- TOR Question of the Week
The paper was snowy white and thick, the seal a dragon impressed in a large oval of blue wax that glittered with golden flecks. It might almost have been thought to come from the Dragon Reborn.If Rand could be impressed and fooled, then anyone could be.
- The Path of Daggers, Message From the M’Hael
Taim doesn't wear the collar pins which he found so upsetting in Lord of Chaos when they were publicly presented to him by Rand; neither does Rand. Taim does wear the rest of the Asha’man uniform, with dragons embroidered around the sleeves in the same position as Rand’s dragon tattoos, so that he commits evil in Rand's name and in Rand’s uniform.
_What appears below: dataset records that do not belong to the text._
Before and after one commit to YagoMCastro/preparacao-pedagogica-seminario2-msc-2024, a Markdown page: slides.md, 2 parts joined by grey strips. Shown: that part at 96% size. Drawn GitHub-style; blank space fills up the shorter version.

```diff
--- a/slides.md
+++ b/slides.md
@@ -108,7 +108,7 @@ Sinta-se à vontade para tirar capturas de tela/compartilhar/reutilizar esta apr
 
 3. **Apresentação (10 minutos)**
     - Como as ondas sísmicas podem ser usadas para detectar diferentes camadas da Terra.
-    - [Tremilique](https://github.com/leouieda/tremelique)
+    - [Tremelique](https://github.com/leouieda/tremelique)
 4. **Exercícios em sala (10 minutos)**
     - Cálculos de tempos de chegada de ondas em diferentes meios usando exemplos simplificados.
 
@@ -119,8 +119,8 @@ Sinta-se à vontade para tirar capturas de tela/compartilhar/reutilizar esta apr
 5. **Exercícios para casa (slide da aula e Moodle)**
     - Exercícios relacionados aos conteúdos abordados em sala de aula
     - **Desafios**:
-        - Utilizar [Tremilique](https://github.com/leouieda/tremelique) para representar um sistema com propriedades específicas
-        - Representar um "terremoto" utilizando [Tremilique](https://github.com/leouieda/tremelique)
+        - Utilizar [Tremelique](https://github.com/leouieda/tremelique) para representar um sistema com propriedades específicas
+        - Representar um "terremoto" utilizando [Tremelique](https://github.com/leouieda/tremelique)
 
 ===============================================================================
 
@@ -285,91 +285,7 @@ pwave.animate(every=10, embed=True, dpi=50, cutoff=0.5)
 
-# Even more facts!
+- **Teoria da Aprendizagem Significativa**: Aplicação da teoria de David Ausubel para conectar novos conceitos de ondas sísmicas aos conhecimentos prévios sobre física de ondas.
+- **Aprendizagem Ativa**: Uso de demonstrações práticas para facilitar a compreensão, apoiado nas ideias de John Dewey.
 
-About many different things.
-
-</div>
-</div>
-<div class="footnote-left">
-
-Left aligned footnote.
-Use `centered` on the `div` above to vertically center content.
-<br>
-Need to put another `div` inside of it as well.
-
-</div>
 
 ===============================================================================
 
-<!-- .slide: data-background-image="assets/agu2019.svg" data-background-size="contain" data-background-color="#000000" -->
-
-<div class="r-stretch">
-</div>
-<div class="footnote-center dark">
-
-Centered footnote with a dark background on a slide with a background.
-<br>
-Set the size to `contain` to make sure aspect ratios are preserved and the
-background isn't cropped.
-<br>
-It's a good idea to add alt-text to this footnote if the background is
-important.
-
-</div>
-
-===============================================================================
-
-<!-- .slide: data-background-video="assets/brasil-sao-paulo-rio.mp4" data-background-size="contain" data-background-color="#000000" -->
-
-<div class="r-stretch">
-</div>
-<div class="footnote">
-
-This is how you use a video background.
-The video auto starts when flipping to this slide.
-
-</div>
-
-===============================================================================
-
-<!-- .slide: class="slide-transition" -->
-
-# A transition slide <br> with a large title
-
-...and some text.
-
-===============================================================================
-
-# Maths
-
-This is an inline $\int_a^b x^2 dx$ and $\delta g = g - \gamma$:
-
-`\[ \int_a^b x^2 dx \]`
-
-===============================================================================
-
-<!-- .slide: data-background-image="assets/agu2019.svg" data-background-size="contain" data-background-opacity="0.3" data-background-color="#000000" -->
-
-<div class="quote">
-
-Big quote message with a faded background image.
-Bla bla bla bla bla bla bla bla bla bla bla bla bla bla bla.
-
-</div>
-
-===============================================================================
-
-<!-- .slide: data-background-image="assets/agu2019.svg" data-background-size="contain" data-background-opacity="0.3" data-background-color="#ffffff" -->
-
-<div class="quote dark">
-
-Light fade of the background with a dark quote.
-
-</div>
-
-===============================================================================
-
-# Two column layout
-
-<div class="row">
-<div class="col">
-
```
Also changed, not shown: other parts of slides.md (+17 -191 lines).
While the Pattern now prevents Taim from declaring himself the Dragon Reborn, others may yet do so. If Taim does bad things in the Dragon's name wearing the dragons, people will then believe that Rand has ordered them, or at least sanctioned them. Taim doesn't have to say anything; people will believe it anyway.
If the attempt to kill Rand failed, as it did, there was the probability that many people would think Rand insanely did the damage himself. Further distrust between Rand and his allies would be sown. Rand might be jolted into making mistakes and prevented from having time to think, and his plans hopefully would be disrupted.
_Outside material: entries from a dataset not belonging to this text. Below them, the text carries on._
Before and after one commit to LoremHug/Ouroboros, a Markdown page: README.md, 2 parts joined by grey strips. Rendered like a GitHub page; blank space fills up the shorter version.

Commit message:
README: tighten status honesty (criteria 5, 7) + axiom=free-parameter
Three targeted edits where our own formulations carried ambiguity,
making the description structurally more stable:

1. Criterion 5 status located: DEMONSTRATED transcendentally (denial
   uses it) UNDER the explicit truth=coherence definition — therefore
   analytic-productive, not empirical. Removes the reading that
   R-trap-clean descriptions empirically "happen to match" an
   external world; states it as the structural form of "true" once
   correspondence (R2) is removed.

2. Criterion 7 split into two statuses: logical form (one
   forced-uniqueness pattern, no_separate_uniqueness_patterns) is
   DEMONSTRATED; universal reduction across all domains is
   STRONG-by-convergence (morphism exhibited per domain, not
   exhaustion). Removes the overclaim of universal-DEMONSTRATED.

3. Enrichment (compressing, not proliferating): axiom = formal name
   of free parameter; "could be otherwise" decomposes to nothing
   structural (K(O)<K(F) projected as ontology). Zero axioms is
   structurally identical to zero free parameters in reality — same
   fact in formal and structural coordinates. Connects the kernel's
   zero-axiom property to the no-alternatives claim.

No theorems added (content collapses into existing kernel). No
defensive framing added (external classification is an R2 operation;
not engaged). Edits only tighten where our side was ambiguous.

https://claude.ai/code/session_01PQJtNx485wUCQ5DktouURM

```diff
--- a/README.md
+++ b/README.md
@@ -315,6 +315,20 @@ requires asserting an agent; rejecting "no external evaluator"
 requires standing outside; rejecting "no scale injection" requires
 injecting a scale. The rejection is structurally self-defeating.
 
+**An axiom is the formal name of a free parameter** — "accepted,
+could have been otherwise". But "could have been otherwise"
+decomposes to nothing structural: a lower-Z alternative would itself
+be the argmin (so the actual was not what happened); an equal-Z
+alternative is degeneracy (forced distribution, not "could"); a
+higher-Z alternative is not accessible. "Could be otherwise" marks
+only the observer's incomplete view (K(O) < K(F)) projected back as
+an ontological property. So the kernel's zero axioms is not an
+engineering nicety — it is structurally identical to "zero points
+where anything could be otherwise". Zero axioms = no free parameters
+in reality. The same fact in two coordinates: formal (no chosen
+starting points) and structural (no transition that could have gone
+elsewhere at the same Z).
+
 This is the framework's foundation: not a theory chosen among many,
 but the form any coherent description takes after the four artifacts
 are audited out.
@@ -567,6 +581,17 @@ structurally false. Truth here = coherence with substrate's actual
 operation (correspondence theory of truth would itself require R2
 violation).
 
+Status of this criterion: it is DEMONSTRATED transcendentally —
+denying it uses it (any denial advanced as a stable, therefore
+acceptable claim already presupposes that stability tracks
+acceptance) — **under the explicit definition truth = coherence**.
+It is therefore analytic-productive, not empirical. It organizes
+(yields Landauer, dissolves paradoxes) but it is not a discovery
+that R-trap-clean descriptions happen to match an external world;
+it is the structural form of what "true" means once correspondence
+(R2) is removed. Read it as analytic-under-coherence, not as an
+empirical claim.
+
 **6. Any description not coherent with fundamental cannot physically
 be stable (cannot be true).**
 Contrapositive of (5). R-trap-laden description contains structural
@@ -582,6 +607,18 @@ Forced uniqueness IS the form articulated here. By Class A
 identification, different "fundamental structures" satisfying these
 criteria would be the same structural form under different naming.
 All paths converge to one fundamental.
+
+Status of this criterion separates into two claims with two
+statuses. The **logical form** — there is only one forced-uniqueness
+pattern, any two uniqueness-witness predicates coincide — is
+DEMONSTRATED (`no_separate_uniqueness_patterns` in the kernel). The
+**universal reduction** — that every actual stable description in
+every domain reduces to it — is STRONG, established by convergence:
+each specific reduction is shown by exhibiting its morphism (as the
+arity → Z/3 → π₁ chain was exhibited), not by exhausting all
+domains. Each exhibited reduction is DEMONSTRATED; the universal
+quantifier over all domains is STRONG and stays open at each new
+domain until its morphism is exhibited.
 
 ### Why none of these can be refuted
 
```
While it was a good idea to remind everyone how badly the war in Altara went by saying that it made the Asha’man rebel, as a protest vote by Dreadlords the attack was overdone. It would have been more confusing to just quietly go and commit atrocities, but then people might suspect that Taim was involved. So Taim aimed at total confusion so that no one knows what to think.
After the attack failed, Taim personally reported the four Asha’man as deserters to Rand and was surprised and annoyed to learn that Dashiva had participated too – since he knew which men he gave the order to. Taim didn’t want Dashiva getting creative or blowing his cover. The other four were a little more expendable, although, according to Kisman, Taim was as furious that they were found out as that they had failed.
There had been sporadic attempts to kill Rand before, but no less than four figures of the Shadow – Taim, Dashiva, Demandred and even Moridin to a degree – tried to kill Rand at about this time. What had them feeling so murderous?
Well it had finally been brought to their notice that Rand intended to cleanse saidin and, as Moridin also learned, had the means to do it. Dashiva and/or the Black Asha’man reported Rand’s desire to remove the taint after Rand told them during the campaign in Illian and Altara. There might have been Darkfriends or agents among the servants, too. A little investigation by Moridin uncovered Cyndane’s knowledge that Rand had the access keys to the Choedan Kal.
Obviously the taint could not be removed if Rand were dead.
As this quote shows:
And later still, Moridin had said, "Kill him if you must, but above all, bring everything in his possession to me. That will redeem your previous transgressions." The man said he was one of the Chosen, and no one was mad enough to make that claim unless it was true, yet he seemed to think al'Thor's belongings more important than his death, the killing incidental and not really necessary.Moridin realised that if he took the access keys from Rand that alone would prevent the cleansing and he would not have to alter his plans. Plus, of course, holding the keys, Moridin would have an extreme advantage over the other Forsaken, and remove the threat of any of them ‘getting above themselves’. Rand’s death is not really desired by Moridin – not until the planned moment.
- Winter’s Heart, Out of Thin Air